“Why further punish an already vulnerable minority for their actions – when those same actions simply reflect our shared sense of humanity and our fierce instincts for survival?” (Julian Burnside, from ‘You’ve Been Misled on Boat People’, SMH 2013.)

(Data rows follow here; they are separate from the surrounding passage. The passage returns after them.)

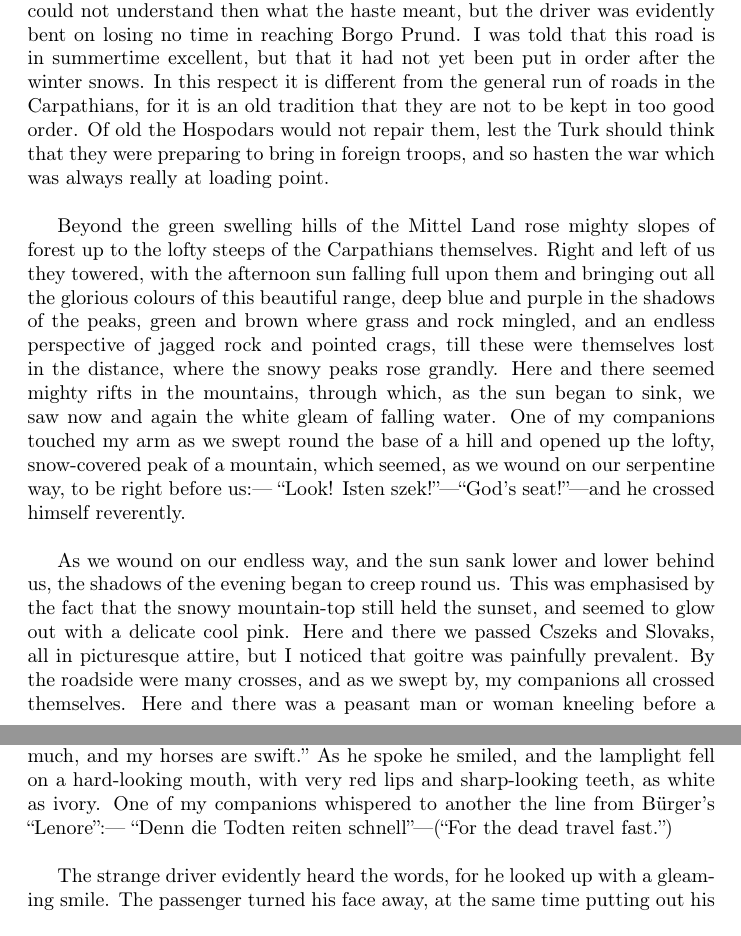
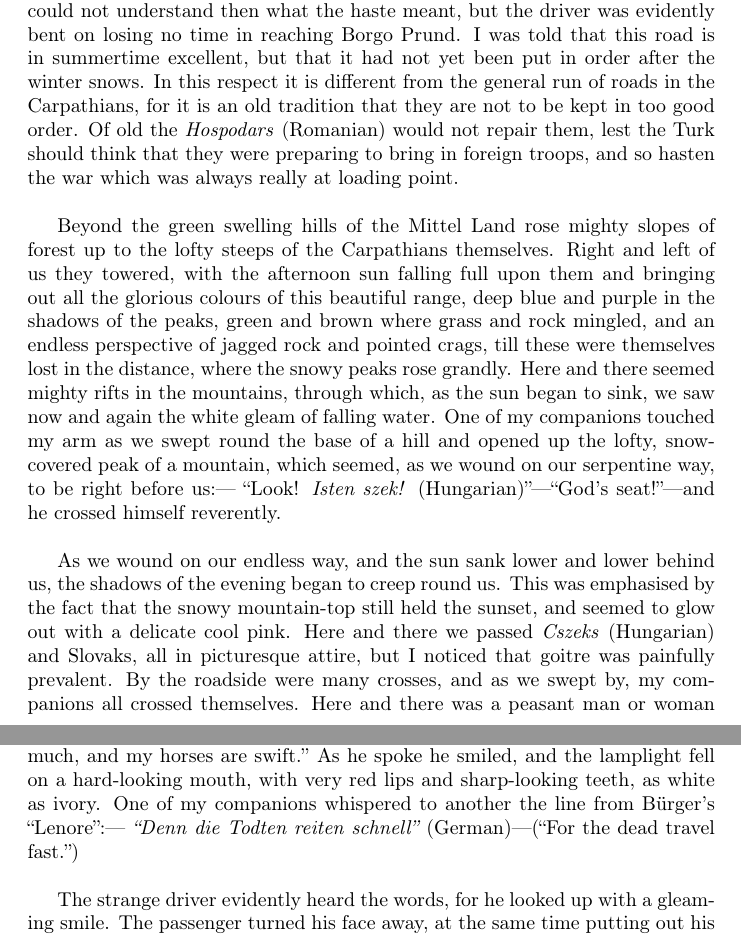
Before and after one commit to humble-trout/devoir-xslt, a LaTeX document (output.tex): two parts of pages 9 and 11 of 13, joined at a grey line, cut so that both start at the same text. Compiled offline with pdfLaTeX.

Commit message:
[edit] réparé souci avec les mots en langues étrangères

```diff
--- a/output.tex
+++ b/output.tex
@@ -94,19 +94,19 @@
 
 				When we started, the crowd round the inn door, which had by this time swelled to a considerable size, all made the sign of the cross and pointed two fingers towards me. With some difficulty I got a fellow-passenger to tell me what they meant; he would not answer at first, but on learning that I was English, he explained that it was a charm or guard against the evil eye. This was not very pleasant for me, just starting for an unknown place to meet an unknown man; but every one seemed so kind-hearted, and so sorrowful, and so sympathetic that I could not but be touched. I shall never forget the last glimpse which I had of the inn-yard and its crowd of picturesque figures, all crossing themselves, as they stood round the wide archway, with its background of rich foliage of oleander and orange trees in green tubs clustered in the centre of the yard. Then our driver, whose wide linen drawers covered the whole front of the box-seat—\textit{“gotza”} (Romanian) they call them—cracked his big whip over his four small horses, which ran abreast, and we set off on our journey.\par\bigskip
 
-				I soon lost sight and recollection of ghostly fears in the beauty of the scene as we drove along, although had I known the language, or rather languages, which my fellow-passengers were speaking, I might not have been able to throw them off so easily. Before us lay a green sloping land full of forests and woods, with here and there steep hills, crowned with clumps of trees or with farmhouses, the blank gable end to the road. There was everywhere a bewildering mass of fruit blossom—apple, plum, pear, cherry; and as we drove by I could see the green grass under the trees spangled with the fallen petals. In and out amongst these green hills of what they call here the “Mittel Land” ran the road, losing itself as it swept round the grassy curve, or was shut out by the straggling ends of pine woods, which here and there ran down the hillsides like tongues of flame. The road was rugged, but still we seemed to fly over it with a feverish haste. I could not understand then what the haste meant, but the driver was evidently bent on losing no time in reaching Borgo Prund. I was told that this road is in summertime excellent, but that it had not yet been put in order after the winter snows. In this respect it is different from the general run of roads in the Carpathians, for it is an old tradition that they are not to be kept in too good order. Of old the Hospodars would not repair them, lest the Turk should think that they were preparing to bring in foreign troops, and so hasten the war which was always really at loading point.\par\bigskip
+				I soon lost sight and recollection of ghostly fears in the beauty of the scene as we drove along, although had I known the language, or rather languages, which my fellow-passengers were speaking, I might not have been able to throw them off so easily. Before us lay a green sloping land full of forests and woods, with here and there steep hills, crowned with clumps of trees or with farmhouses, the blank gable end to the road. There was everywhere a bewildering mass of fruit blossom—apple, plum, pear, cherry; and as we drove by I could see the green grass under the trees spangled with the fallen petals. In and out amongst these green hills of what they call here the “Mittel Land” ran the road, losing itself as it swept round the grassy curve, or was shut out by the straggling ends of pine woods, which here and there ran down the hillsides like tongues of flame. The road was rugged, but still we seemed to fly over it with a feverish haste. I could not understand then what the haste meant, but the driver was evidently bent on losing no time in reaching Borgo Prund. I was told that this road is in summertime excellent, but that it had not yet been put in order after the winter snows. In this respect it is different from the general run of roads in the Carpathians, for it is an old tradition that they are not to be kept in too good order. Of old the \textit{Hospodars} (Romanian) would not repair them, lest the Turk should think that they were preparing to bring in foreign troops, and so hasten the war which was always really at loading point.\par\bigskip
 
-				Beyond the green swelling hills of the Mittel Land rose mighty slopes of forest up to the lofty steeps of the Carpathians themselves. Right and left of us they towered, with the afternoon sun falling full upon them and bringing out all the glorious colours of this beautiful range, deep blue and purple in the shadows of the peaks, green and brown where grass and rock mingled, and an endless perspective of jagged rock and pointed crags, till these were themselves lost in the distance, where the snowy peaks rose grandly. Here and there seemed mighty rifts in the mountains, through which, as the sun began to sink, we saw now and again the white gleam of falling water. One of my companions touched my arm as we swept round the base of a hill and opened up the lofty, snow-covered peak of a mountain, which seemed, as we wound on our serpentine way, to be right before us:— “Look! Isten szek!”—“God’s seat!”—and he crossed himself reverently.\par\bigskip
+				Beyond the green swelling hills of the Mittel Land rose mighty slopes of forest up to the lofty steeps of the Carpathians themselves. Right and left of us they towered, with the afternoon sun falling full upon them and bringing out all the glorious colours of this beautiful range, deep blue and purple in the shadows of the peaks, green and brown where grass and rock mingled, and an endless perspective of jagged rock and pointed crags, till these were themselves lost in the distance, where the snowy peaks rose grandly. Here and there seemed mighty rifts in the mountains, through which, as the sun began to sink, we saw now and again the white gleam of falling water. One of my companions touched my arm as we swept round the base of a hill and opened up the lofty, snow-covered peak of a mountain, which seemed, as we wound on our serpentine way, to be right before us:— “Look! \textit{Isten szek!} (Hungarian)”—“God’s seat!”—and he crossed himself reverently.\par\bigskip
 
-				As we wound on our endless way, and the sun sank lower and lower behind us, the shadows of the evening began to creep round us. This was emphasised by the fact that the snowy mountain-top still held the sunset, and seemed to glow out with a delicate cool pink. Here and there we passed Cszeks and Slovaks, all in picturesque attire, but I noticed that goitre was painfully prevalent. By the roadside were many crosses, and as we swept by, my companions all crossed themselves. Here and there was a peasant man or woman kneeling before a shrine, who did not even turn round as we approached, but seemed in the self-surrender of devotion to have neither eyes nor ears for the outer world. There were many things new to me: for instance, hay-ricks in the trees, and here and there very beautiful masses of weeping birch, their white stems shining like silver through the delicate green of the leaves. Now and again we passed a leiter-wagon—the ordinary peasant’s cart—with its long, snake-like vertebra, calculated to suit the inequalities of the road. On this were sure to be seated quite a group of home-coming peasants, the Cszeks with their white, and the Slovaks with their coloured, sheepskins, the latter carrying lance-fashion their long staves, with axe at end. As the evening fell it began to get very cold, and the growing twilight seemed to merge into one dark mistiness the gloom of the trees, oak, beech, and pine, though in the valleys which ran deep between the spurs of the hills, as we ascended through the Pass, the dark firs stood out here and there against the background of late-lying snow. Sometimes, as the road was cut through the pine woods that seemed in the darkness to be closing down upon us, great masses of greyness, which here and there bestrewed the trees, produced a peculiarly weird and solemn effect, which carried on the thoughts and grim fancies engendered earlier in the evening, when the falling sunset threw into strange relief the ghost-like clouds which amongst the Carpathians seem to wind ceaselessly through the valleys. Sometimes the hills were so steep that, despite our driver’s haste, the horses could only go slowly. I wished to get down and walk up them, as we do at home, but the driver would not hear of it. “No, no,” he said; “you must not walk here; the dogs are too fierce”; and then he added, with what he evidently meant for grim pleasantry—for he looked round to catch the approving smile of the rest—“and you may have enough of such matters before you go to sleep.” The only stop he would make was a moment’s pause to light his lamps.\par\bigskip
+				As we wound on our endless way, and the sun sank lower and lower behind us, the shadows of the evening began to creep round us. This was emphasised by the fact that the snowy mountain-top still held the sunset, and seemed to glow out with a delicate cool pink. Here and there we passed \textit{Cszeks} (Hungarian) and Slovaks, all in picturesque attire, but I noticed that goitre was painfully prevalent. By the roadside were many crosses, and as we swept by, my companions all crossed themselves. Here and there was a peasant man or woman kneeling before a shrine, who did not even turn round as we approached, but seemed in the self-surrender of devotion to have neither eyes nor ears for the outer world. There were many things new to me: for instance, hay-ricks in the trees, and here and there very beautiful masses of weeping birch, their white stems shining like silver through the delicate green of the leaves. Now and again we passed a leiter-wagon—the ordinary peasant’s cart—with its long, snake-like vertebra, calculated to suit the inequalities of the road. On this were sure to be seated quite a group of home-coming peasants, the \textit{Cszeks} (Hungarian) with their white, and the Slovaks with their coloured, sheepskins, the latter carrying lance-fashion their long staves, with axe at end. As the evening fell it began to get very cold, and the growing twilight seemed to merge into one dark mistiness the gloom of the trees, oak, beech, and pine, though in the valleys which ran deep between the spurs of the hills, as we ascended through the Pass, the dark firs stood out here and there against the background of late-lying snow. Sometimes, as the road was cut through the pine woods that seemed in the darkness to be closing down upon us, great masses of greyness, which here and there bestrewed the trees, produced a peculiarly weird and solemn effect, which carried on the thoughts and grim fancies engendered earlier in the evening, when the falling sunset threw into strange relief the ghost-like clouds which amongst the Carpathians seem to wind ceaselessly through the valleys. Sometimes the hills were so steep that, despite our driver’s haste, the horses could only go slowly. I wished to get down and walk up them, as we do at home, but the driver would not hear of it. “No, no,” he said; “you must not walk here; the dogs are too fierce”; and then he added, with what he evidently meant for grim pleasantry—for he looked round to catch the approving smile of the rest—“and you may have enough of such matters before you go to sleep.” The only stop he would make was a moment’s pause to light his lamps.\par\bigskip
 
 				When it grew dark there seemed to be some excitement amongst the passengers, and they kept speaking to him, one after the other, as though urging him to further speed. He lashed the horses unmercifully with his long whip, and with wild cries of encouragement urged them on to further exertions. Then through the darkness I could see a sort of patch of grey light ahead of us, as though there were a cleft in the hills. The excitement of the passengers grew greater; the crazy coach rocked on its great leather springs, and swayed like a boat tossed on a stormy sea. I had to hold on. The road grew more level, and we appeared to fly along. Then the mountains seemed to come nearer to us on each side and to frown down upon us; we were entering on the Borgo Pass. One by one several of the passengers offered me gifts, which they pressed upon me with an earnestness which would take no denial; these were certainly of an odd and varied kind, but each was given in simple good faith, with a kindly word, and a blessing, and that strange mixture of fear-meaning movements which I had seen outside the hotel at Bistritz—the sign of the cross and the guard against the evil eye.\par\bigskip
 
 				Then, as we flew along, the driver leaned forward, and on each side the passengers, craning over the edge of the coach, peered eagerly into the darkness. It was evident that something very exciting was either happening or expected, but though I asked each passenger, no one would give me the slightest explanation. This state of excitement kept on for some little time; and at last we saw before us the Pass opening out on the eastern side. There were dark, rolling clouds overhead, and in the air the heavy, oppressive sense of thunder. It seemed as though the mountain range had separated two atmospheres, and that now we had got into the thunderous one. I was now myself looking out for the conveyance which was to take me to the Count. Each moment I expected to see the glare of lamps through the blackness; but all was dark. The only light was the flickering rays of our own lamps, in which the steam from our hard-driven horses rose in a white cloud. We could see now the sandy road lying white before us, but there was on it no sign of a vehicle. The passengers drew back with a sigh of gladness, which seemed to mock my own disappointment. I was already thinking what I had best do, when the driver, looking at his watch, said to the others something which I could hardly hear, it was spoken so quietly and in so low a tone; I thought it was “An hour less than the time.” Then turning to me, he said in German worse than my own:— “There is no carriage here. The Herr is not expected after all. He will now come on to Bukovina, and return to-morrow or the next day; better the next day.”\par\bigskip
 
-				Whilst he was speaking the horses began to neigh and snort and plunge wildly, so that the driver had to hold them up. Then, amongst a chorus of screams from the peasants and a universal crossing of themselves, a calèche, with four horses, drove up behind us, overtook us, and drew up beside the coach. I could see from the flash of our lamps, as the rays fell on them, that the horses were coal-black and splendid animals. They were driven by a tall man, with a long brown beard and a great black hat, which seemed to hide his face from us. I could only see the gleam of a pair of very bright eyes, which seemed red in the lamplight, as he turned to us. He said to the driver:— “You are early to-night, my friend.” The man stammered in reply:— “The English Herr was in a hurry,” to which the stranger replied:— “That is why, I suppose, you wished him to go on to Bukovina. You cannot deceive me, my friend; I know too much, and my horses are swift.” As he spoke he smiled, and the lamplight fell on a hard-looking mouth, with very red lips and sharp-looking teeth, as white as ivory. One of my companions whispered to another the line from Bürger’s “Lenore”:— “Denn die Todten reiten schnell”—(“For the dead travel fast.”)\par\bigskip
+				Whilst he was speaking the horses began to neigh and snort and plunge wildly, so that the driver had to hold them up. Then, amongst a chorus of screams from the peasants and a universal crossing of themselves, a calèche, with four horses, drove up behind us, overtook us, and drew up beside the coach. I could see from the flash of our lamps, as the rays fell on them, that the horses were coal-black and splendid animals. They were driven by a tall man, with a long brown beard and a great black hat, which seemed to hide his face from us. I could only see the gleam of a pair of very bright eyes, which seemed red in the lamplight, as he turned to us. He said to the driver:— “You are early to-night, my friend.” The man stammered in reply:— “The English Herr was in a hurry,” to which the stranger replied:— “That is why, I suppose, you wished him to go on to Bukovina. You cannot deceive me, my friend; I know too much, and my horses are swift.” As he spoke he smiled, and the lamplight fell on a hard-looking mouth, with very red lips and sharp-looking teeth, as white as ivory. One of my companions whispered to another the line from Bürger’s “Lenore”:— \textit{“Denn die Todten reiten schnell”} (German)—(“For the dead travel fast.”)\par\bigskip
 
-				The strange driver evidently heard the words, for he looked up with a gleaming smile. The passenger turned his face away, at the same time putting out his two fingers and crossing himself. “Give me the Herr’s luggage,” said the driver; and with exceeding alacrity my bags were handed out and put in the calèche. Then I descended from the side of the coach, as the calèche was close alongside, the driver helping me with a hand which caught my arm in a grip of steel; his strength must have been prodigious. Without a word he shook his reins, the horses turned, and we swept into the darkness of the Pass. As I looked back I saw the steam from the horses of the coach by the light of the lamps, and projected against it the figures of my late companions crossing themselves. Then the driver cracked his whip and called to his horses, and off they swept on their way to Bukovina. As they sank into the darkness I felt a strange chill, and a lonely feeling came over me; but a cloak was thrown over my shoulders, and a rug across my knees, and the driver said in excellent German:— “The night is chill, \textit{mein Herr} (German), and my master the Count bade me take all care of you. There is a flask of slivovitz (the plum brandy of the country) underneath the seat, if you should require it.” I did not take any, but it was a comfort to know it was there all the same.\par\bigskip
+				The strange driver evidently heard the words, for he looked up with a gleaming smile. The passenger turned his face away, at the same time putting out his two fingers and crossing himself. “Give me the Herr’s luggage,” said the driver; and with exceeding alacrity my bags were handed out and put in the calèche. Then I descended from the side of the coach, as the calèche was close alongside, the driver helping me with a hand which caught my arm in a grip of steel; his strength must have been prodigious. Without a word he shook his reins, the horses turned, and we swept into the darkness of the Pass. As I looked back I saw the steam from the horses of the coach by the light of the lamps, and projected against it the figures of my late companions crossing themselves. Then the driver cracked his whip and called to his horses, and off they swept on their way to Bukovina. As they sank into the darkness I felt a strange chill, and a lonely feeling came over me; but a cloak was thrown over my shoulders, and a rug across my knees, and the driver said in excellent German:— “The night is chill, \textit{mein Herr} (German), and my master the Count bade me take all care of you. There is a flask of \textit{slivovitz} (Romanian) (the plum brandy of the country) underneath the seat, if you should require it.” I did not take any, but it was a comfort to know it was there all the same.\par\bigskip
 
 
 
```
Also changed, not shown: output.pdf, 4 other files.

The hostile and often ill-informed attitude towards refugees in our country is a constant source of amazement to me. I know way too many well-meaning, kind-hearted, good-intended Aussies who live their day to day lives by a certain standard of morality; but so tragically, those same people measure the global refugee crises by a completely different set of standards. Continue reading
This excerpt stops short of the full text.